This new high barrier packaging is the first in a line of more sustainable polyolefin based packaging film products. 


The new high barrier laminate is suitable for packaging a range for food products as well as pharmaceuticals and medical devices. 


Polyolefin, the main component can also be recycled in existing processing streams. 


This new product has been in development since as early as 2015 with the goal of providing barrier packaging films that are essentially metal free but perform just as well as other metallized film products. 


It is hoped this new development will significantly reduce the carbon footprint for both Amcor and their end users. 


Much research and development has gone into the new line. It is the final product to culminate from several years worth of work following Amcors decision to make all its packaging films recyclable by the year 2025!

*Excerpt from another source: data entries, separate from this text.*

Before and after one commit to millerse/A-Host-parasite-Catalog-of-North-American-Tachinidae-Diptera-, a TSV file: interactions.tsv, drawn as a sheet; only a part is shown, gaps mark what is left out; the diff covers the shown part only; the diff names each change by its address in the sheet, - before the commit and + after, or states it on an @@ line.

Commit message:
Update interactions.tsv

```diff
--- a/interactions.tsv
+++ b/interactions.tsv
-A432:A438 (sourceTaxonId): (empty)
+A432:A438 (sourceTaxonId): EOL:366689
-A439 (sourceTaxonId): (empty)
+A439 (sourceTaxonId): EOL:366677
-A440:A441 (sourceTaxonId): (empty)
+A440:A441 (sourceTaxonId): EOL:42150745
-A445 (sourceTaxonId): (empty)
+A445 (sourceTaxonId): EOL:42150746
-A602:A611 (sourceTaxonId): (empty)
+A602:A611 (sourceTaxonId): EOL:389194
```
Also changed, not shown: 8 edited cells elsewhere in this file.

.The new high barrier packaging can easily be used on existing filling & heat sealer machines whilst helping to solve the sustainability challenges that are faced by companies of all sizes. Indeed manufacturers of all shapes and sizes are now facing both legislation from government and also changing consumer demands and opinion. 


Amcor has stated that AmLite can be used in a variety of format and deliveries including – 

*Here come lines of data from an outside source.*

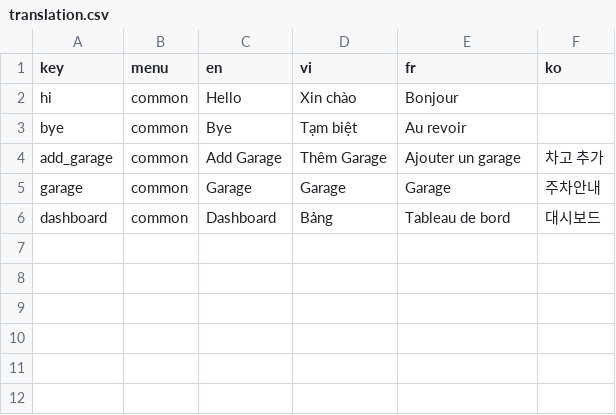
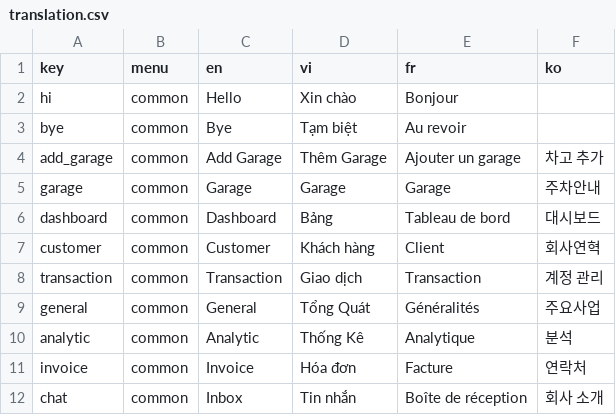
Before and after one commit to AutoAidLtd/AutoAid.Dashboard, a CSV file: src/translation.csv, drawn as a sheet.

```diff
--- a/src/translation.csv
+++ b/src/translation.csv
@@ -6 +6,7 @@ garage,common,Garage,Garage,Garage,주차안내
 dashboard,common,Dashboard,Bảng ,Tableau de bord,대시보드
+customer,common,Customer,Khách hàng,Client,회사연혁
+transaction,common,Transaction,Giao dịch,Transaction,계정 관리
+general,common,General,Tổng Quát,Généralités,주요사업
+analytic,common,Analytic,Thống Kê,Analytique,분석
+invoice,common,Invoice,Hóa đơn,Facture,연락처
+chat,common,Inbox,Tin nhắn,Boîte de réception,회사 소개
```
Also changed, not shown: 6 other files.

Amcor’s customers will be able to move to this new recyclable packaging solution with relative ease.


Still though it represents a major shift in that it is well known that high barrier packaging is notoriously hard to recycle!


Amcor’s development team got around this by replacing the PET layer that existed in their original AmLite packaging with its innovative high barrier OPP film. 


The overall carbon footprint is drastically reduced by using a ultra thin clear barrier layer that replaced aluminium and metallized layers. This change plus the recyclable nature of the film reduces the packaging’s carbon footprint by an impressive 64%!


Some supermarkets are already ready to be early adopters of this new packaging with broader customer trials expected to happen during summer 2019!